● WORK TO COMPLETE
Look for the string "return" in the data below, and copy each line that holds it.

::::::::::

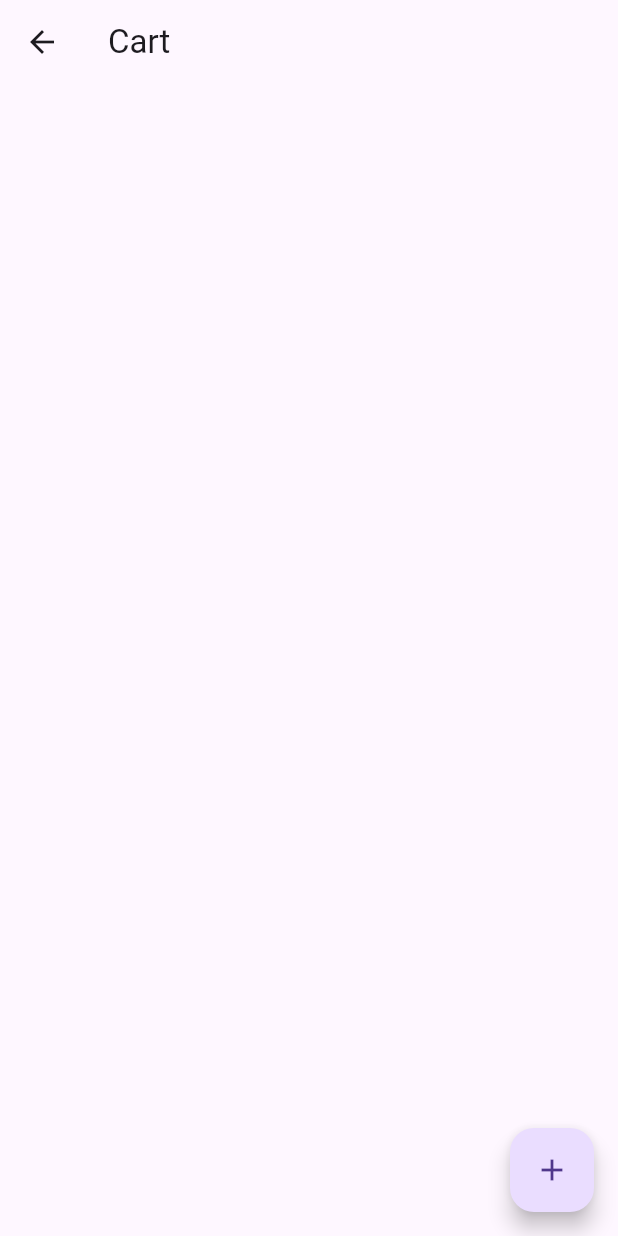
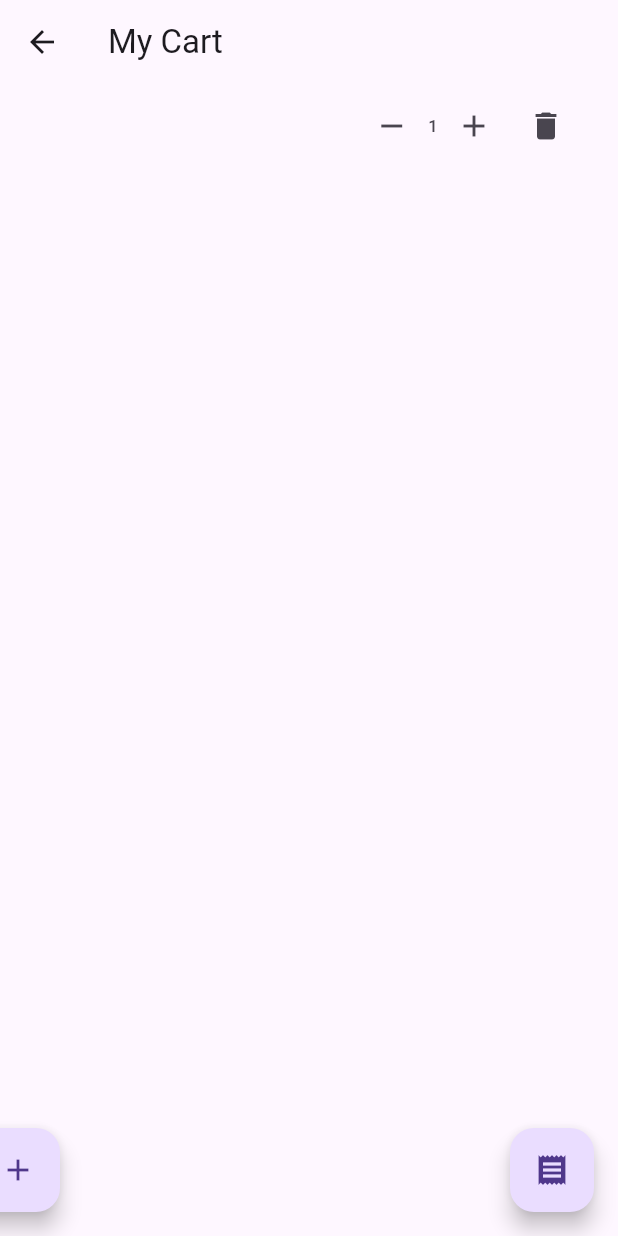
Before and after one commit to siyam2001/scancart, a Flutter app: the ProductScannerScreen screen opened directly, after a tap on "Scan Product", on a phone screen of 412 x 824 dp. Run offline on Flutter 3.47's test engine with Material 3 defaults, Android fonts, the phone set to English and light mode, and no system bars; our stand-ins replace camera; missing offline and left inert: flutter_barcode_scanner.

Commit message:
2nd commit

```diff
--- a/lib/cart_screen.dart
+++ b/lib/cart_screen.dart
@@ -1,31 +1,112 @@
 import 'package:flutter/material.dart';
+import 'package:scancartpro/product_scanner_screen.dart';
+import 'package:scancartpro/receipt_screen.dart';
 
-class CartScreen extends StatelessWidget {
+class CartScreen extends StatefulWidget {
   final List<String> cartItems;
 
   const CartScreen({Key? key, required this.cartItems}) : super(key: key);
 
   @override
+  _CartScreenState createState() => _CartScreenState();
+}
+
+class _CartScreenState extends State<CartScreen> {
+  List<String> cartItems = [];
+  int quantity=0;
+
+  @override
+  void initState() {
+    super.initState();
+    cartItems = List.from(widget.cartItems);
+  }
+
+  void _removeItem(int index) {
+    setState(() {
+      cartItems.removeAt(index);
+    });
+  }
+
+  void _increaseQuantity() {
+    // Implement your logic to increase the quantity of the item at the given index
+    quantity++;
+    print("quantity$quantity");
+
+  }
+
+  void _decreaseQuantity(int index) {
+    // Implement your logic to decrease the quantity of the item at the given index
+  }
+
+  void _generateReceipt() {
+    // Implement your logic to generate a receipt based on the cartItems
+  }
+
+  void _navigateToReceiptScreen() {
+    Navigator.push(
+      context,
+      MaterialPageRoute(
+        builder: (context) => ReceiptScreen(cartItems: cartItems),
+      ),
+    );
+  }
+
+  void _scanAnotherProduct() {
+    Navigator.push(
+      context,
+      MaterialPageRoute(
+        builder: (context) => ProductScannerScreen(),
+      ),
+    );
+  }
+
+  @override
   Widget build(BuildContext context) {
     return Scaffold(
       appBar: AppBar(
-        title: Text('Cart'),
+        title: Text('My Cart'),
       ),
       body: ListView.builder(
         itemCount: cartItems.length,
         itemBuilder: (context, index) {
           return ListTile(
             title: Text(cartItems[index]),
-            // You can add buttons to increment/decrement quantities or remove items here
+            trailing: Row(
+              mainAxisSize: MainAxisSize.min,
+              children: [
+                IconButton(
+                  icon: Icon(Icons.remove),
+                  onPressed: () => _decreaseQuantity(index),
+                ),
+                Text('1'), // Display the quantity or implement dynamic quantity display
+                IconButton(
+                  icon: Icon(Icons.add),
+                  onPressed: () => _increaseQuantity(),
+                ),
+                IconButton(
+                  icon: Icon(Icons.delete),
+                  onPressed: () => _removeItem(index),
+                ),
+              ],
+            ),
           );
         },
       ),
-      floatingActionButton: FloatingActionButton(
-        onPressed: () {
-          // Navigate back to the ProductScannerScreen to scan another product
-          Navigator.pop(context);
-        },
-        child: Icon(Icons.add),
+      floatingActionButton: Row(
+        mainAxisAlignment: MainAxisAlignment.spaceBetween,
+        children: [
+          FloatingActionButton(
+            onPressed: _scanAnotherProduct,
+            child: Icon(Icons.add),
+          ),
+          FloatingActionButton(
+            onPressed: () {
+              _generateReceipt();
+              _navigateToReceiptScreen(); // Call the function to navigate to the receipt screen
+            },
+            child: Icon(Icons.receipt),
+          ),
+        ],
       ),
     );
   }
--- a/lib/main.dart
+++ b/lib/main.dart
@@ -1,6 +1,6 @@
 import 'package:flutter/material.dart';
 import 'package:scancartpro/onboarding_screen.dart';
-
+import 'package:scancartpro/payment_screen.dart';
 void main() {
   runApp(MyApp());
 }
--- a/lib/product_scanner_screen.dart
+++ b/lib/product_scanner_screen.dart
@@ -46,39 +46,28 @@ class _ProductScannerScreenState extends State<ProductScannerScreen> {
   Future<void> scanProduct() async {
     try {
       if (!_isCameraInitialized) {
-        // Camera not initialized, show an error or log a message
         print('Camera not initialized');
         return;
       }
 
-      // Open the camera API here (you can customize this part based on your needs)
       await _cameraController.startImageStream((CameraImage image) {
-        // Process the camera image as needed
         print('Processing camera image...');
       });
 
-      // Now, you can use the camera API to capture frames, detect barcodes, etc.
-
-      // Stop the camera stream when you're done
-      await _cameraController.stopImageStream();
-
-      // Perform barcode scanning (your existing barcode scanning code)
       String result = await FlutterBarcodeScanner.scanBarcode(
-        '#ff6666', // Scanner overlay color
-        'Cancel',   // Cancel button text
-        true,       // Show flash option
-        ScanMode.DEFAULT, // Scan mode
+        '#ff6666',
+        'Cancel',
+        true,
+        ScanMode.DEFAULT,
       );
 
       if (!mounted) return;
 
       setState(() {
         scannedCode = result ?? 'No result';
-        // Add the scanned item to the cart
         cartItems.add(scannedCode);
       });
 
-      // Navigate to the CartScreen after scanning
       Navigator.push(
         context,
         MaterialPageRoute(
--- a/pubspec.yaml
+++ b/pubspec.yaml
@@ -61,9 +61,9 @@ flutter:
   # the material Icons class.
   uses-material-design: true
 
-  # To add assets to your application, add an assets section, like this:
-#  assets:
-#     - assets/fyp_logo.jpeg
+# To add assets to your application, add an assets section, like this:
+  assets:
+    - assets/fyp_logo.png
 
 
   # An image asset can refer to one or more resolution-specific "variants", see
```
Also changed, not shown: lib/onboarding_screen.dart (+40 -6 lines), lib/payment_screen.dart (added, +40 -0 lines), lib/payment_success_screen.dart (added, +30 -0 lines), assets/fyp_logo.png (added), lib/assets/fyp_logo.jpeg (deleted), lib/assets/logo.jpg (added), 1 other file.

::::::::::

● COMPLETED TASK
     return Scaffold(
           return ListTile(
         return;
       if (!mounted) return;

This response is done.